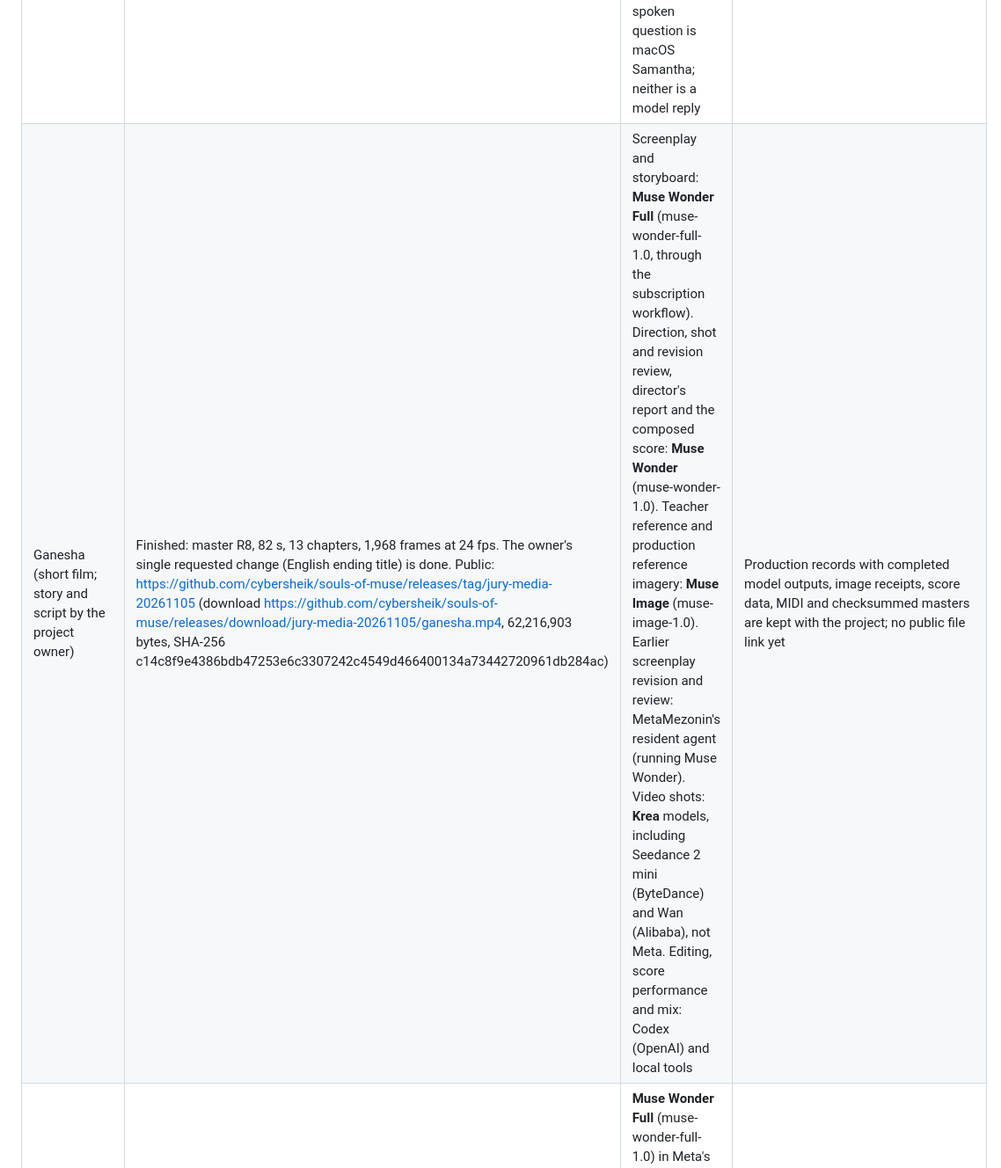
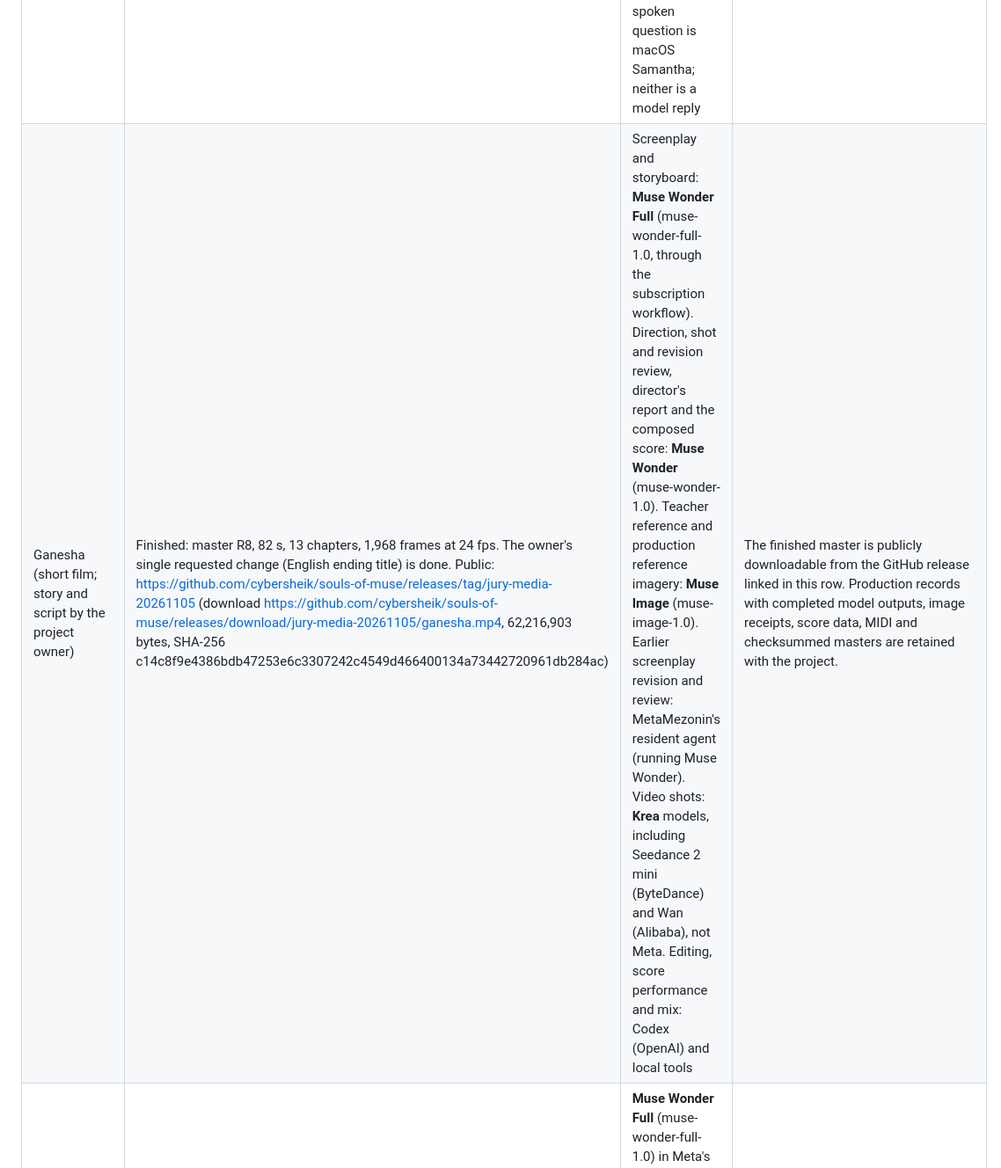
Before and after one commit to cybersheik/souls-of-muse, a Markdown page: docs/workstreams/06-media.md, the part around the change. Shown at 88% size. Drawn GitHub-style.

Commit message:
Align film evidence with the published Ganesha release

```diff
--- a/docs/workstreams/06-media.md
+++ b/docs/workstreams/06-media.md
@@ -9,7 +9,7 @@ Status vocabulary on this page: **Live** (works publicly; "Working" in DISCLOSUR
 | Item | Status | Made with | Evidence |
 |---|---|---|---|
 | Final live-action film | Finished, accepted by the project owner and public on YouTube (2:55.733) | Live camera footage with performing musicians, 3 Nov 2026; the real TopDog Colors studio window; edit by Codex (OpenAI); English script drafts by Grok-based bots (xAI); product screens filmed from the site and from screens prepared for the shoot. Staged voices, disclosed: the added narration is macOS Daniel and the studio's spoken question is macOS Samantha; neither is a model reply | https://www.youtube.com/shorts/1EAl-cj0DJ4 |
-| Ganesha (short film; story and script by the project owner) | Finished: master R8, 82 s, 13 chapters, 1,968 frames at 24 fps. The owner's single requested change (English ending title) is done. Public: [https://github.com/cybersheik/souls-of-muse/releases/tag/jury-media-20261105](https://github.com/cybersheik/souls-of-muse/releases/tag/jury-media-20261105) (download https://github.com/cybersheik/souls-of-muse/releases/download/jury-media-20261105/ganesha.mp4, 62,216,903 bytes, SHA-256 c14c8f9e4386bdb47253e6c3307242c4549d466400134a73442720961db284ac) | Screenplay and storyboard: **Muse Wonder Full** (muse-wonder-full-1.0, through the subscription workflow). Direction, shot and revision review, director's report and the composed score: **Muse Wonder** (muse-wonder-1.0). Teacher reference and production reference imagery: **Muse Image** (muse-image-1.0). Earlier screenplay revision and review: MetaMezonin's resident agent (running Muse Wonder). Video shots: **Krea** models, including Seedance 2 mini (ByteDance) and Wan (Alibaba), not Meta. Editing, score performance and mix: Codex (OpenAI) and local tools | Production records with completed model outputs, image receipts, score data, MIDI and checksummed masters are kept with the project; no public file link yet |
+| Ganesha (short film; story and script by the project owner) | Finished: master R8, 82 s, 13 chapters, 1,968 frames at 24 fps. The owner's single requested change (English ending title) is done. Public: [https://github.com/cybersheik/souls-of-muse/releases/tag/jury-media-20261105](https://github.com/cybersheik/souls-of-muse/releases/tag/jury-media-20261105) (download https://github.com/cybersheik/souls-of-muse/releases/download/jury-media-20261105/ganesha.mp4, 62,216,903 bytes, SHA-256 c14c8f9e4386bdb47253e6c3307242c4549d466400134a73442720961db284ac) | Screenplay and storyboard: **Muse Wonder Full** (muse-wonder-full-1.0, through the subscription workflow). Direction, shot and revision review, director's report and the composed score: **Muse Wonder** (muse-wonder-1.0). Teacher reference and production reference imagery: **Muse Image** (muse-image-1.0). Earlier screenplay revision and review: MetaMezonin's resident agent (running Muse Wonder). Video shots: **Krea** models, including Seedance 2 mini (ByteDance) and Wan (Alibaba), not Meta. Editing, score performance and mix: Codex (OpenAI) and local tools | The finished master is publicly downloadable from the GitHub release linked in this row. Production records with completed model outputs, image receipts, score data, MIDI and checksummed masters are retained with the project. |
 | Educational shorts on musical intervals and beats | Live on the site; not posted to social channels | **Muse Wonder Full** (muse-wonder-full-1.0) in Meta's Muse Code terminal; design review by Claude (Anthropic, in Cowork) with Claude Design; fact and audio check and caption copy-edit by Codex (OpenAI) | https://soulsofmuse.app/sci-sound-labs/ · [intervals-en.mp4](https://soulsofmuse.app/sci-sound-labs/assets/video/intervals-en.mp4) |
 | Portal 2.0 design image set: backgrounds, curtains, League emblems | Not delivered (separate scope from the film work) | Muse Image (planned) | None |
 
```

★ ★ ★ ★ ★

Your task | Leaving out the pictures, restate the listing above exactly.

Written solution |
Before and after one commit to cybersheik/souls-of-muse, a Markdown page: docs/workstreams/06-media.md, the part around the change. Shown at 88% size. Drawn GitHub-style.

Commit message:
Align film evidence with the published Ganesha release

```diff
--- a/docs/workstreams/06-media.md
+++ b/docs/workstreams/06-media.md
@@ -9,7 +9,7 @@ Status vocabulary on this page: **Live** (works publicly; "Working" in DISCLOSUR
 | Item | Status | Made with | Evidence |
 |---|---|---|---|
 | Final live-action film | Finished, accepted by the project owner and public on YouTube (2:55.733) | Live camera footage with performing musicians, 3 Nov 2026; the real TopDog Colors studio window; edit by Codex (OpenAI); English script drafts by Grok-based bots (xAI); product screens filmed from the site and from screens prepared for the shoot. Staged voices, disclosed: the added narration is macOS Daniel and the studio's spoken question is macOS Samantha; neither is a model reply | https://www.youtube.com/shorts/1EAl-cj0DJ4 |
-| Ganesha (short film; story and script by the project owner) | Finished: master R8, 82 s, 13 chapters, 1,968 frames at 24 fps. The owner's single requested change (English ending title) is done. Public: [https://github.com/cybersheik/souls-of-muse/releases/tag/jury-media-20261105](https://github.com/cybersheik/souls-of-muse/releases/tag/jury-media-20261105) (download https://github.com/cybersheik/souls-of-muse/releases/download/jury-media-20261105/ganesha.mp4, 62,216,903 bytes, SHA-256 c14c8f9e4386bdb47253e6c3307242c4549d466400134a73442720961db284ac) | Screenplay and storyboard: **Muse Wonder Full** (muse-wonder-full-1.0, through the subscription workflow). Direction, shot and revision review, director's report and the composed score: **Muse Wonder** (muse-wonder-1.0). Teacher reference and production reference imagery: **Muse Image** (muse-image-1.0). Earlier screenplay revision and review: MetaMezonin's resident agent (running Muse Wonder). Video shots: **Krea** models, including Seedance 2 mini (ByteDance) and Wan (Alibaba), not Meta. Editing, score performance and mix: Codex (OpenAI) and local tools | Production records with completed model outputs, image receipts, score data, MIDI and checksummed masters are kept with the project; no public file link yet |
+| Ganesha (short film; story and script by the project owner) | Finished: master R8, 82 s, 13 chapters, 1,968 frames at 24 fps. The owner's single requested change (English ending title) is done. Public: [https://github.com/cybersheik/souls-of-muse/releases/tag/jury-media-20261105](https://github.com/cybersheik/souls-of-muse/releases/tag/jury-media-20261105) (download https://github.com/cybersheik/souls-of-muse/releases/download/jury-media-20261105/ganesha.mp4, 62,216,903 bytes, SHA-256 c14c8f9e4386bdb47253e6c3307242c4549d466400134a73442720961db284ac) | Screenplay and storyboard: **Muse Wonder Full** (muse-wonder-full-1.0, through the subscription workflow). Direction, shot and revision review, director's report and the composed score: **Muse Wonder** (muse-wonder-1.0). Teacher reference and production reference imagery: **Muse Image** (muse-image-1.0). Earlier screenplay revision and review: MetaMezonin's resident agent (running Muse Wonder). Video shots: **Krea** models, including Seedance 2 mini (ByteDance) and Wan (Alibaba), not Meta. Editing, score performance and mix: Codex (OpenAI) and local tools | The finished master is publicly downloadable from the GitHub release linked in this row. Production records with completed model outputs, image receipts, score data, MIDI and checksummed masters are retained with the project. |
 | Educational shorts on musical intervals and beats | Live on the site; not posted to social channels | **Muse Wonder Full** (muse-wonder-full-1.0) in Meta's Muse Code terminal; design review by Claude (Anthropic, in Cowork) with Claude Design; fact and audio check and caption copy-edit by Codex (OpenAI) | https://soulsofmuse.app/sci-sound-labs/ · [intervals-en.mp4](https://soulsofmuse.app/sci-sound-labs/assets/video/intervals-en.mp4) |
 | Portal 2.0 design image set: backgrounds, curtains, League emblems | Not delivered (separate scope from the film work) | Muse Image (planned) | None |
 
```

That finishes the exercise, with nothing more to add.